When parents in Maryland create an estate plan, they may do so with the expectation that they will divide their estate evenly among their children. However, that may be easier said than done.
For example, what if one child earns a significantly higher income than another child? What if the parents gave one child a loan during their lifetime? In these situations, is a 50/50 split still fair? This is a very difficult question to answer.
Unfortunately, in situations like these, grieving heirs may fight over who is entitled to what after their parents die, even if their parents left a detailed estate plan with regards to their assets and personal property. There are, however, some steps that parents can take when trying to fairly distribute their assets between their children.
First of all, it's important to remember that in most families, children expect fair treatment. For the sake of family unity, it is important that all children understand why parents created their estate plan in the way that they did. Moreover, parents should keep the goal of family unity in mind when they create their estate plan.
Parents can create different types of trusts that allow children to have different amounts of control over the distribution of assets. It may also help to designate a neutral trustee, so that the children do not fight over how the trust assets are being handled, thus protecting everyone's interests.
Each family's situation and dynamics are rarely black and white. There are a lot of points to consider when dividing one's estate between one's children. Parents will have to consider whether gifts or loans made during their lifetimes were meant to be part of that child's inheritance and they will have to decide whether it is right to leave one child a bigger inheritance than another.
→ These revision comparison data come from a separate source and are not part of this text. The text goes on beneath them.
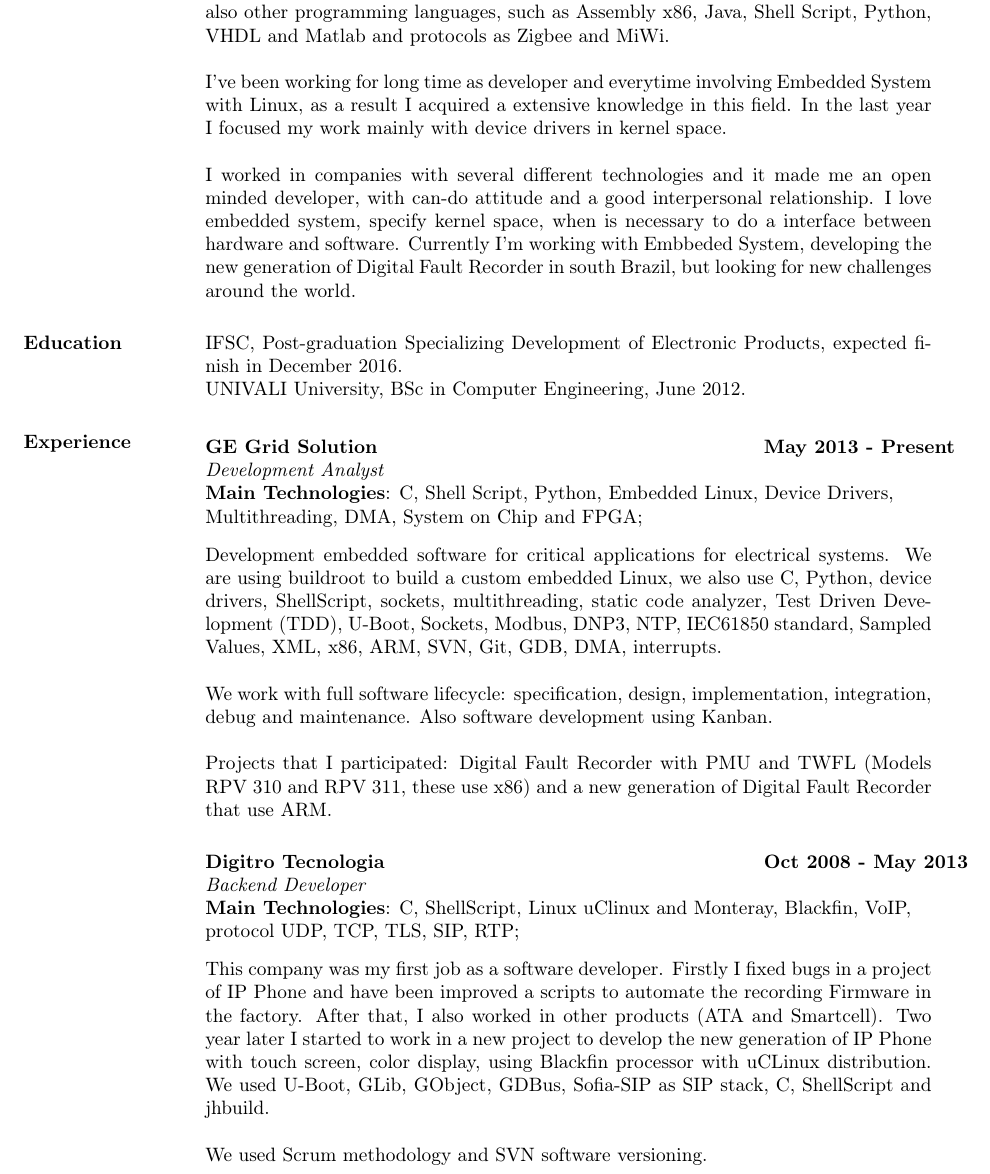
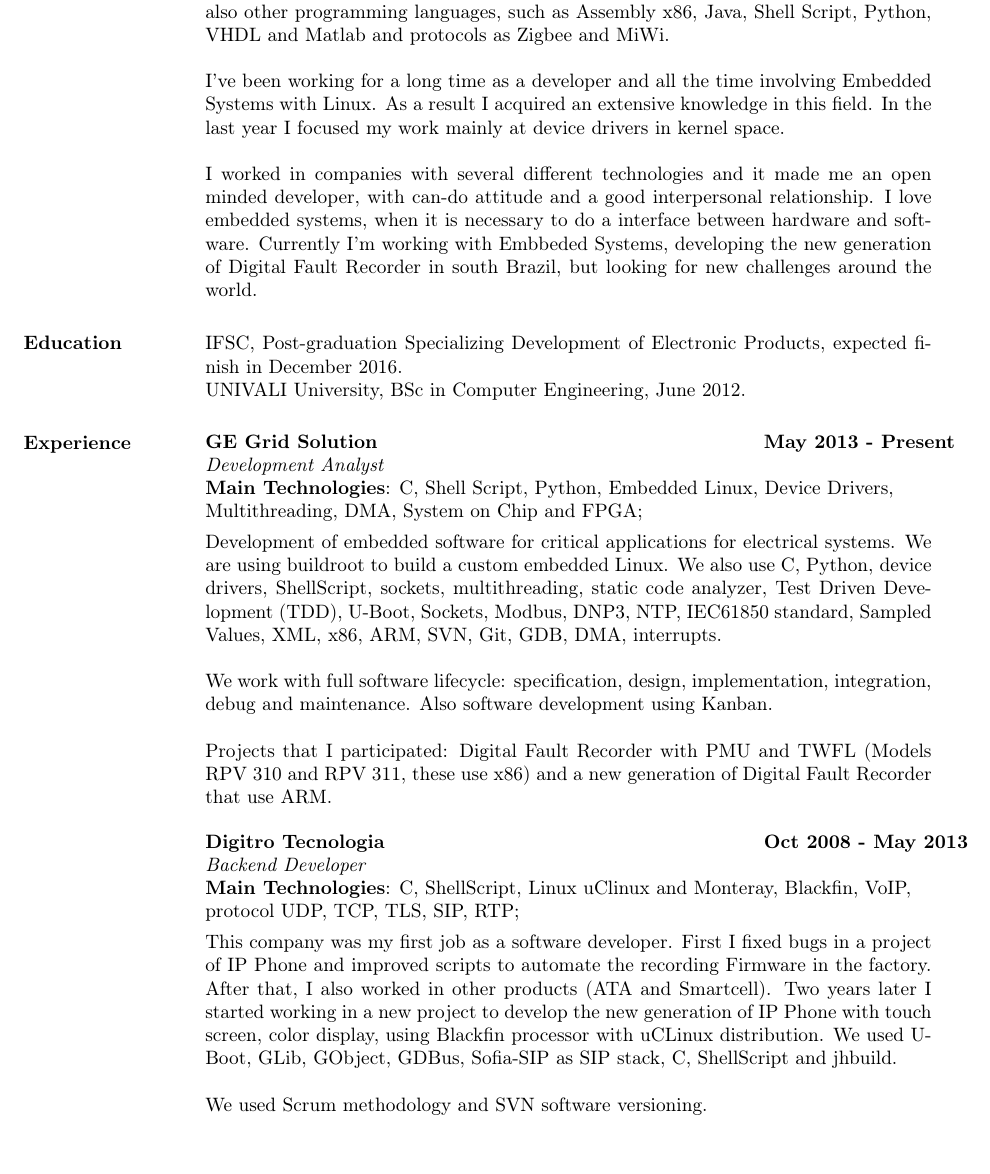
Before and after one commit to djusten/cv, a LaTeX CV (diogo_justen_en.tex): part of page 1 of 2, cut so that both start at the same text. Compiled offline with pdfLaTeX.

Commit message:
Improvements

```diff
--- a/diogo_justen_en.tex
+++ b/diogo_justen_en.tex
@@ -21,9 +21,9 @@
 I'm a Computer Engineer since 2012, but I started programming long time before that. I’m passionate about understanding how things work and what fascinates me most is
 the world of computing. I consider myself autodidact because I like to learn new technologies and I can do it very quickly. At college, C was the first language I learnt, also other programming languages, such as Assembly x86, Java, Shell Script, Python, VHDL and Matlab and protocols as Zigbee and MiWi.
 
-I've been working for long time as developer and everytime involving Embedded System with Linux, as a result I acquired a extensive knowledge in this field. In the last year I focused my work mainly with device drivers in kernel space.
+I've been working for a long time as a developer and all the time involving Embedded Systems with Linux. As a result I acquired an extensive knowledge in this field. In the last year I focused my work mainly at device drivers in kernel space.
 
-I worked in companies with several different technologies and it made me an open minded developer, with can-do attitude and a good interpersonal relationship. I love embedded system, specify kernel space, when is necessary to do a interface between hardware and software. Currently I’m working with Embbeded System, developing the new generation of Digital Fault Recorder in south Brazil, but looking for new challenges around the world.
+I worked in companies with several different technologies and it made me an open minded developer, with can-do attitude and a good interpersonal relationship. I love embedded systems, when it is necessary to do a interface between hardware and software. Currently I’m working with Embbeded Systems, developing the new generation of Digital Fault Recorder in south Brazil, but looking for new challenges around the world.
 
 \section{Education}
  IFSC, Post-graduation Specializing Development of Electronic Products, expected finish in December 2016.\\
@@ -39,7 +39,7 @@ I worked in companies with several different technologies and it made me an open
                                 Multithreading, DMA, System on Chip and FPGA;
     \end{tabbing}\vspace{-20pt}      % suppress blank line after tabbing
     \vspace{2mm}
-Development embedded software for critical applications for electrical systems. We are using buildroot to build a custom embedded Linux, we also use C, Python, device drivers, ShellScript, sockets, multithreading, static code analyzer, Test Driven Development (TDD), U-Boot, Sockets, Modbus, DNP3, NTP, IEC61850 standard, Sampled Values, XML, x86, ARM, SVN, Git, GDB, DMA, interrupts.
+Development of embedded software for critical applications for electrical systems. We are using buildroot to build a custom embedded Linux. We also use C, Python, device drivers, ShellScript, sockets, multithreading, static code analyzer, Test Driven Development (TDD), U-Boot, Sockets, Modbus, DNP3, NTP, IEC61850 standard, Sampled Values, XML, x86, ARM, SVN, Git, GDB, DMA, interrupts.
 
 We work with full software lifecycle: specification, design, implementation, integration, debug and maintenance. Also software development using Kanban.
 
@@ -53,7 +53,7 @@ Projects that I participated: Digital Fault Recorder with PMU and TWFL (Models R
     \textbf{Main Technologies}: C, ShellScript, Linux uClinux and Monteray, Blackfin, VoIP,\\ protocol UDP, TCP, TLS, SIP, RTP;
     \end{tabbing}\vspace{-20pt}
     \vspace{2mm}
-This company was my first job as a software developer. Firstly I fixed bugs in a project of IP Phone and have been improved a scripts to automate the recording Firmware in the factory. After that, I also worked in other products (ATA and Smartcell). Two year later I started to work in a new project to develop the new generation of IP Phone with touch screen, color display, using Blackfin processor with uCLinux distribution. We used U-Boot, GLib, GObject, GDBus, Sofia-SIP as SIP stack, C, ShellScript and jhbuild.
+This company was my first job as a software developer. First I fixed bugs in a project of IP Phone and improved scripts to automate the recording Firmware in the factory. After that, I also worked in other products (ATA and Smartcell). Two years later I started working in a new project to develop the new generation of IP Phone with touch screen, color display, using Blackfin processor with uCLinux distribution. We used U-Boot, GLib, GObject, GDBus, Sofia-SIP as SIP stack, C, ShellScript and jhbuild.
 
 We used Scrum methodology and SVN software versioning.
 
```
Also changed, not shown: diogo_justen_en.pdf, 1 other file.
In the end, parents should strive to create an estate plan that is fair or at least as fair as the situation can be.